__What to do__: Check each line of the data for "Últimos", and copy the ones that have it.

__Supplied information__:
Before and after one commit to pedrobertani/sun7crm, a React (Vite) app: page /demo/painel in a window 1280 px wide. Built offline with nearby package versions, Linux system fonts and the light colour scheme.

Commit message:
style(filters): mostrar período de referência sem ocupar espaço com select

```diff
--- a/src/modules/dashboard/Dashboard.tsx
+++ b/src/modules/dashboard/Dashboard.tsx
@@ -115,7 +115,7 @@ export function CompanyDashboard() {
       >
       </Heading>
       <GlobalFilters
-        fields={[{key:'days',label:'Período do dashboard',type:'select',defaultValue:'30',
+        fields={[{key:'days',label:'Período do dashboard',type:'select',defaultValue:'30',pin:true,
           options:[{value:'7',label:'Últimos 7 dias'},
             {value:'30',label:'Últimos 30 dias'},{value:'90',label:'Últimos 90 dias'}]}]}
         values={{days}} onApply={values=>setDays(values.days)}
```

__Answer below__:
           options:[{value:'7',label:'Últimos 7 dias'},
             {value:'30',label:'Últimos 30 dias'},{value:'90',label:'Últimos 90 dias'}]}]}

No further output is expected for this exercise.